CENTRAL TEXAS

Johnson Wildower Center, spring ower blooms typically last into May but can sustain through June. A colder winter can push back blooming, while spring rain can help extend the season into the summer. DeLong-Amaya said that most wildowers that pop up in the spring begin to grow in the fall. Some fall and winter rain, combined with days of good sunshine, can lead to a full spring display of owers. Those interested in spreading wildower seeds on their properties should seed in the early fall for a spring

Wildowers can also grow in areas that have been disturbed—impacted by wildre or prescribed burns, drought, over-grazing or excavation. “Wildowers will take advantage of disturbed sites,” DeLong-Amaya said. “If there is soil exposed, fast-growing plants like weeds and wildowers will come in.” Native owering trees, such as redbuds, Mexican plums and laurels, also show spring colors in Central Texas, she said.

bloom, she said. Other varieties also bloom in late summer and the fall, which could be seeded in the spring. “It’s always nice to promote native owers, because it helps promote habitat and food for native species, and they are still beautiful to look at,” DeLong-Amaya said. Wildowers benet native pollinators, such as bees, butteries, birds and beetles. They can also provide shelter for animals and insects and are a source of food for some native animals, she said.

Each year beginning in late February and early March in Central Texas, a variety of native wildowers begin to bloom with thousands of species active across the state. Wildowers can be found in open elds, along local roads and highways, and at local parks. While wildowers are present every spring, the amount of blooms and length that they stay vibrant can vary each year depending on weather. According to Andrea DeLong-Amaya, the director of horticulture at South Austin’s Lady Bird
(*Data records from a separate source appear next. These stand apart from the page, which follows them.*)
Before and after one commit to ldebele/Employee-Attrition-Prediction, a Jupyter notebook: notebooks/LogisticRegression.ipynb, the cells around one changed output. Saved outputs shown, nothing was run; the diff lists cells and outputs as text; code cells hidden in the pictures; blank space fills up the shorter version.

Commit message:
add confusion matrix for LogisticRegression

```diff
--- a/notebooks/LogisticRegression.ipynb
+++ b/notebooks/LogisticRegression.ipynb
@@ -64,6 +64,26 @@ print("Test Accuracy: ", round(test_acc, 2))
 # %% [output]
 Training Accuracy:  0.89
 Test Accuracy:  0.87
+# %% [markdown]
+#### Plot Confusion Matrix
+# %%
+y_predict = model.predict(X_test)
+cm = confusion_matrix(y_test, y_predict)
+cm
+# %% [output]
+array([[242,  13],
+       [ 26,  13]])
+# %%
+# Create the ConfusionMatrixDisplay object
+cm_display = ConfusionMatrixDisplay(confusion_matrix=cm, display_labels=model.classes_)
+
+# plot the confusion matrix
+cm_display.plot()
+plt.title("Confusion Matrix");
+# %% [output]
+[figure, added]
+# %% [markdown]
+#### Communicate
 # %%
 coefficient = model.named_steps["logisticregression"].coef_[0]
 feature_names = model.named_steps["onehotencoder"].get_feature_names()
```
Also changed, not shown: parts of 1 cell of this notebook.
GOLDENEYE PHLOX Visual: small purple or pink ower with ve petals and a hollow, white-to-yellow center Fun fact: phlox is pronounced “ocks” Time active INDIAN PAINTBRUSH Visual: fanned top with orange/ red leaves under small white owers Fun fact: varieties can vary in color including shades of yellow Time active HORSEMINT Visual: white, pink or purple owers in bunches atop the stem Fun fact: can stay in bloom through the summer if adequate rain is present Time active
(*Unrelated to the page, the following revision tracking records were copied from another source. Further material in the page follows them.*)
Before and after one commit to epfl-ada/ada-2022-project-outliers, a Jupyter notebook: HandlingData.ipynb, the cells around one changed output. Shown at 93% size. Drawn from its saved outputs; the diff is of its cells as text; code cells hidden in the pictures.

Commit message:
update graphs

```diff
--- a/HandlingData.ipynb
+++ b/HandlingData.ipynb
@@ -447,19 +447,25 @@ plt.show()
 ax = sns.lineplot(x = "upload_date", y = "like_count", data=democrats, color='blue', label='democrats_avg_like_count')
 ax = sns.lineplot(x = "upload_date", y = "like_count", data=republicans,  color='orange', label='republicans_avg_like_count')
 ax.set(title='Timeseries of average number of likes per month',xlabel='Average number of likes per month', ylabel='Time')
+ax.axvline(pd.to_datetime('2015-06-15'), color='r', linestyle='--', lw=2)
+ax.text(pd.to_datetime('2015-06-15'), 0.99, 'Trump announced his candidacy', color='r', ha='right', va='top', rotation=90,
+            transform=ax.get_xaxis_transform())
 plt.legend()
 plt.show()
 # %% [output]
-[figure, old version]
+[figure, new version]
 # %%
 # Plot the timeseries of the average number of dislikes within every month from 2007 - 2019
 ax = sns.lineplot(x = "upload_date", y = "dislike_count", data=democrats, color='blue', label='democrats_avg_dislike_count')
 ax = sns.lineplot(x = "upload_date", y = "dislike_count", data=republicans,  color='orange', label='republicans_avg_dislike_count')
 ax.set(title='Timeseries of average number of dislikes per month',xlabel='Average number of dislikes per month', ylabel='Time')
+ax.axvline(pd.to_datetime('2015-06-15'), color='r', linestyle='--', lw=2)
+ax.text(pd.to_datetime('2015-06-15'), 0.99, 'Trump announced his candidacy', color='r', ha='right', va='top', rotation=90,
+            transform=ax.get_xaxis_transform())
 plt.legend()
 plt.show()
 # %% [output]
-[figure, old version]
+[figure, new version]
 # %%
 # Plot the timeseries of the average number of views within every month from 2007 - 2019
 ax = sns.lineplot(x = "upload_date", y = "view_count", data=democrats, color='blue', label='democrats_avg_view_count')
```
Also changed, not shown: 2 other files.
TEXAS YELLOWSTAR Visual: a small, star-shaped ower with yellow, pointed petals Fun fact: ower stars can have ve, six or three petals Time active PLAINS COREOPSIS Visual: round ower head with yellow petals and a red ring at the center Fun fact: can be found across much of the United States Time active GOLDEN GROUNDSEL Visual: small owers with spread- out, yellow petals and an orange pollen disc at the center Fun fact: an evergreen plant that blooms each spring Time active

TEXAS BLUEBONNETS Visual: a group of purple/blue and white petals at the top of a thin stem Fun fact: the ocial state ower of Texas Time active
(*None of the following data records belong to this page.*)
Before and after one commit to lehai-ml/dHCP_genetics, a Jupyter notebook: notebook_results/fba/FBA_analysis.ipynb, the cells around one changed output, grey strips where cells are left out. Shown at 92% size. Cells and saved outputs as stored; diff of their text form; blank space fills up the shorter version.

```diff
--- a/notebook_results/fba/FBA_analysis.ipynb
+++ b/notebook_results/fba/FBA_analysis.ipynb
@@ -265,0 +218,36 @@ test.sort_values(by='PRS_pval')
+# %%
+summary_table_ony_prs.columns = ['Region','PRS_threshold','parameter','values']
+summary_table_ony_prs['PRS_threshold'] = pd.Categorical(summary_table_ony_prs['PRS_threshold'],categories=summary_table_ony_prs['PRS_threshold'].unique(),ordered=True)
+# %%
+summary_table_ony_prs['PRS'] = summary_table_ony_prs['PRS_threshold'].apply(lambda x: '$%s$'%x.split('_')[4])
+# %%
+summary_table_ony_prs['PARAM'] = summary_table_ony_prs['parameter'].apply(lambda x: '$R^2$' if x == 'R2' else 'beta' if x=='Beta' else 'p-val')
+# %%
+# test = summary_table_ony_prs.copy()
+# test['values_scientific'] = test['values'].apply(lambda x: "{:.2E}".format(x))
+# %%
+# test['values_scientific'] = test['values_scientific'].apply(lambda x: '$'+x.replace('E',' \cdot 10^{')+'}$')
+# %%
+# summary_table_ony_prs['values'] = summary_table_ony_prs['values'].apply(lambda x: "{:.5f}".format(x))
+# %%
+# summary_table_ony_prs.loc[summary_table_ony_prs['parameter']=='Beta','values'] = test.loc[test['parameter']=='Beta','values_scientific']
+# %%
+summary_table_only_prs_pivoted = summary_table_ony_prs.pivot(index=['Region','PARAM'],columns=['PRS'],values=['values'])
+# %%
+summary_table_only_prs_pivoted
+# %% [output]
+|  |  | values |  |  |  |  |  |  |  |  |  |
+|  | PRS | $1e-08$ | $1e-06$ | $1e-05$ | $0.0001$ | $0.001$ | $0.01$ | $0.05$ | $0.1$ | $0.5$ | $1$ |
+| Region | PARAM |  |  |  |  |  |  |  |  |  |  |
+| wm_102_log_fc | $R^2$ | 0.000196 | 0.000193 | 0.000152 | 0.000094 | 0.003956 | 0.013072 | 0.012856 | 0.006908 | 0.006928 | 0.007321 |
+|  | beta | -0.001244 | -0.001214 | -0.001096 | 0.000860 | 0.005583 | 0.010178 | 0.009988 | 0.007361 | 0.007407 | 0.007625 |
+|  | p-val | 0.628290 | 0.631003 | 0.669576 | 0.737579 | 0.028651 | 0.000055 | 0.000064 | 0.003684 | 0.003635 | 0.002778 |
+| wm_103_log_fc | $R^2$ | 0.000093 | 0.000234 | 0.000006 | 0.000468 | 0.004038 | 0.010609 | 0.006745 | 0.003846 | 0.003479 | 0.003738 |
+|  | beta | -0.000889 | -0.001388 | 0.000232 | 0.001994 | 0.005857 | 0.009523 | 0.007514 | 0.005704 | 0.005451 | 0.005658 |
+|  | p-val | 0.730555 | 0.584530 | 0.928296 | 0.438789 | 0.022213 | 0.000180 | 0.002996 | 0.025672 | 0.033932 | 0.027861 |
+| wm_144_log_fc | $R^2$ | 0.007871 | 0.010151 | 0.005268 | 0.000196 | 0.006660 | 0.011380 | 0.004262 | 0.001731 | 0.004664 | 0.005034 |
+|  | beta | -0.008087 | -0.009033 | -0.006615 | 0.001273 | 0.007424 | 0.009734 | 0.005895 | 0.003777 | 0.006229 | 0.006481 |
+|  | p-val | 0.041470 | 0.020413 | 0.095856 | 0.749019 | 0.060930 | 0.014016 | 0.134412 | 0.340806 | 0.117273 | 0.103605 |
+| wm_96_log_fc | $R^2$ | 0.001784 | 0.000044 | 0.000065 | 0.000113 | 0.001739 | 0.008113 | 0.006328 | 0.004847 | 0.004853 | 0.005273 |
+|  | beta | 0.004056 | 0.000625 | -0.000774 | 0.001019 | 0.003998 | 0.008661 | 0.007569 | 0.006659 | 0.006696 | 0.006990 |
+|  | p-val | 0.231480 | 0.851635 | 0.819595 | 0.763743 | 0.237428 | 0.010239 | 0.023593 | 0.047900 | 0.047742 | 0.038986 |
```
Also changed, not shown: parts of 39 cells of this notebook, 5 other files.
NICHOLAS CICALECOMMUNITY IMPACT NEWSPAPER

NICHOLAS CICALECOMMUNITY IMPACT NEWSPAPER

NICHOLAS CICALECOMMUNITY IMPACT NEWSPAPER

ANTELOPE HORNS MILKWEED Visual: cluster of small green, white and purple owers atop a stem Fun fact: milkweed is the food source for monarch buttery

caterpillars Time active

COURTESY LADY BIRD JOHNSON WILDFLOWER CENTER

NICHOLAS CICALECOMMUNITY IMPACT NEWSPAPER

NICHOLAS CICALECOMMUNITY IMPACT NEWSPAPER

COMMON SUNFLOWER Visual: large, round yellow owers with a dark brown seeded center atop a tall stem Fun fact: seeds are edible and can be used to make oils Time active

NICHOLAS CICALECOMMUNITY IMPACT NEWSPAPER

NICHOLAS CICALECOMMUNITY IMPACT NEWSPAPER

NICHOLAS CICALECOMMUNITY IMPACT NEWSPAPER

FLOWERING TREES A number of native trees, including the Mexican plum and Texas redbud, bloom during the spring in Central Texas. Trees that go bare in the fall and winter produce owers in early spring, which are replaced by leaves later in the season. Flowers can attract pollinators, while nectar and fruits produced can be a food source for native animals.

MEXICAN PLUM Visual: a tree with clusters of white owers and oval-shaped leaves Fun fact: produces dark-purple fruit that ripen in the summer Time active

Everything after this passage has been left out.